    VA Medical Center, Iowa City, Iowa; the
  • John L. Keltner
    Departments of Ophthalmology and Vision Science and
    Neurology and Neurological Surgery, University of California Davis School of Medicine, Sacramento, California; and
  • Chris A. Johnson
    Discoveries in Sight, Devers Eye Institute, Portland, Oregon.
  • Daniel Redline
    Departments of Ophthalmology and Vision Science and
  • James Carolan
    Departments of Ophthalmology and Vision Science and
  • Charles Q. Huang
    Departments of Ophthalmology and Vision Science and
  • Michael Wall
    From the Department of Ophthalmology, University of Iowa, Iowa City, Iowa; the
    VA Medical Center, Iowa City, Iowa; the

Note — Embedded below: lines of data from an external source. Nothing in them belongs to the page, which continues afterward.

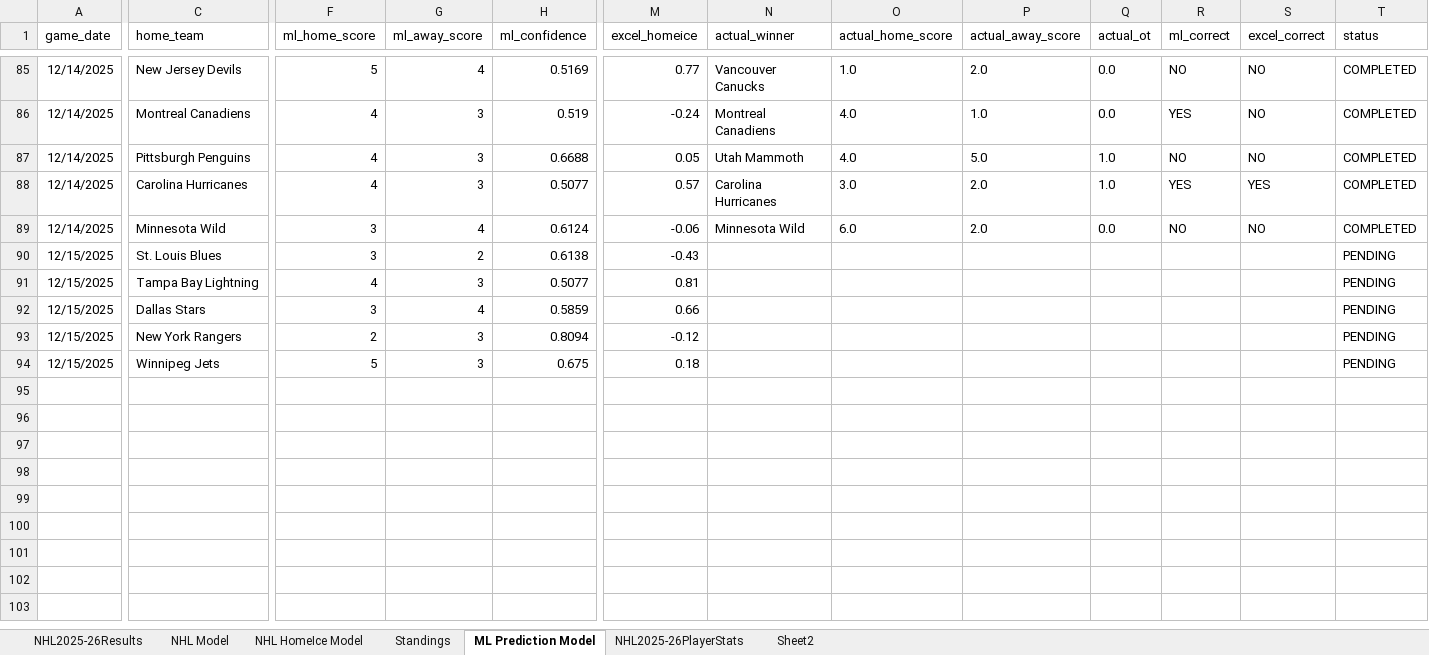
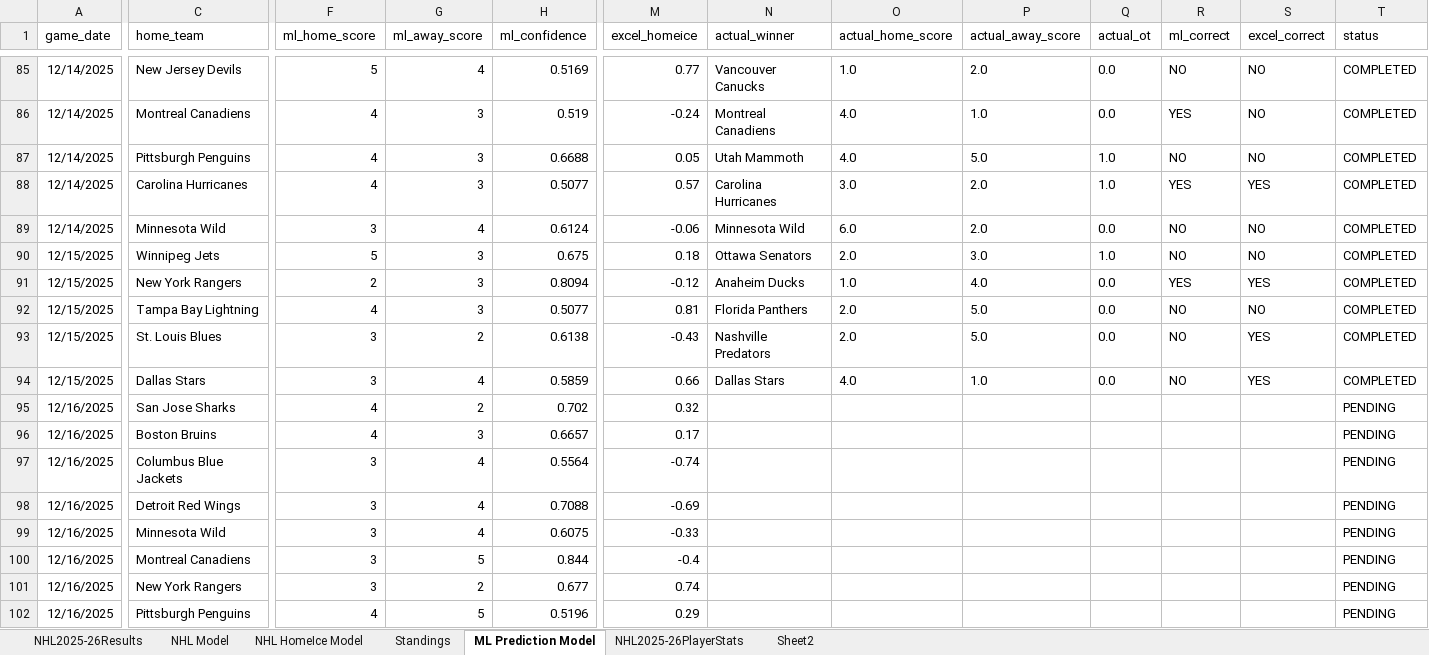
Before and after one commit to AidzNasty/NHL-Prediction-Model, an Excel workbook: Aidan Conte NHL 2025-26 Prediction Model.xlsx, sheet ML Prediction Model, drawn as a sheet; only a part is shown, gaps mark what is left out; values as stored, in another font and other column widths than the file's, no borders; table styles not drawn; removed rows and columns are numbered as before the commit, all else as after; rows hold the shown columns only; the diff covers the shown part only; the diff names each change by its address in the sheet, - before the commit and + after, or states it on an @@ line.

```diff
--- a/Aidan Conte NHL 2025-26 Prediction Model.xlsx (sheet ML Prediction Model)
+++ b/Aidan Conte NHL 2025-26 Prediction Model.xlsx (sheet ML Prediction Model)
-row 90: 12/15/2025 | St. Louis Blues | 3 | 2 | 0.6138 | -0.43 |  |  |  |  |  |  | PENDING
+row 90: 12/15/2025 | Winnipeg Jets | 5 | 3 | 0.675 | 0.18 | Ottawa Senators | 2.0 | 3.0 | 1.0 | NO | NO | COMPLETED
+row 91: 12/15/2025 | New York Rangers | 2 | 3 | 0.8094 | -0.12 | Anaheim Ducks | 1.0 | 4.0 | 0.0 | YES | YES | COMPLETED
-N92 (actual_winner): (empty)
+N92 (actual_winner): Florida Panthers
-O92 (actual_home_score): (empty)
+O92 (actual_home_score): 2.0
-P92 (actual_away_score): (empty)
+P92 (actual_away_score): 5.0
-Q92 (actual_ot): (empty)
+Q92 (actual_ot): 0.0
-R92 (ml_correct): (empty)
+R92 (ml_correct): NO
-S92 (excel_correct): (empty)
+S92 (excel_correct): NO
-T92 (status): PENDING
+T92 (status): COMPLETED
+row 93: 12/15/2025 | St. Louis Blues | 3 | 2 | 0.6138 | -0.43 | Nashville Predators | 2.0 | 5.0 | 0.0 | NO | YES | COMPLETED
-N94 (actual_winner): (empty)
+N94 (actual_winner): Dallas Stars
-O94 (actual_home_score): (empty)
+O94 (actual_home_score): 4.0
-P94 (actual_away_score): (empty)
+P94 (actual_away_score): 1.0
-Q94 (actual_ot): (empty)
+Q94 (actual_ot): 0.0
-R94 (ml_correct): (empty)
+R94 (ml_correct): NO
-S94 (excel_correct): (empty)
+S94 (excel_correct): YES
-T94 (status): PENDING
+T94 (status): COMPLETED
+row 95: 12/16/2025 | San Jose Sharks | 4 | 2 | 0.702 | 0.32 |  |  |  |  |  |  | PENDING
+row 96: 12/16/2025 | Boston Bruins | 4 | 3 | 0.6657 | 0.17 |  |  |  |  |  |  | PENDING
-A97 (game_date): 12/15/2025
+A97 (game_date): 12/16/2025
-C97 (home_team): New York Rangers
+C97 (home_team): Columbus Blue Jackets
-F97 (ml_home_score): 2
+F97 (ml_home_score): 3
-G97 (ml_away_score): 3
+G97 (ml_away_score): 4
-H97 (ml_confidence): 0.8094
+H97 (ml_confidence): 0.5564
-M97 (excel_homeice): -0.12
+M97 (excel_homeice): -0.74
-row 94: 12/15/2025 | Winnipeg Jets | 5 | 3 | 0.675 | 0.18 |  |  |  |  |  |  | PENDING
+row 98: 12/16/2025 | Detroit Red Wings | 3 | 4 | 0.7088 | -0.69 |  |  |  |  |  |  | PENDING
+row 99: 12/16/2025 | Minnesota Wild | 3 | 4 | 0.6075 | -0.33 |  |  |  |  |  |  | PENDING
+row 100: 12/16/2025 | Montreal Canadiens | 3 | 5 | 0.844 | -0.4 |  |  |  |  |  |  | PENDING
+row 101: 12/16/2025 | New York Rangers | 3 | 2 | 0.677 | 0.74 |  |  |  |  |  |  | PENDING
+row 102: 12/16/2025 | Pittsburgh Penguins | 4 | 5 | 0.5196 | 0.29 |  |  |  |  |  |  | PENDING
```
Also changed, not shown: 2 added rows and 45 moved rows elsewhere in this sheet, sheet NHL2025-26PlayerStats, sheet NHL HomeIce Model, sheet NHL Model, sheet Standings, sheet NHL2025-26Results.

Investigative Ophthalmology & Visual Science March 2008, Vol.49, 924-928. doi:10.1167/iovs.07-0248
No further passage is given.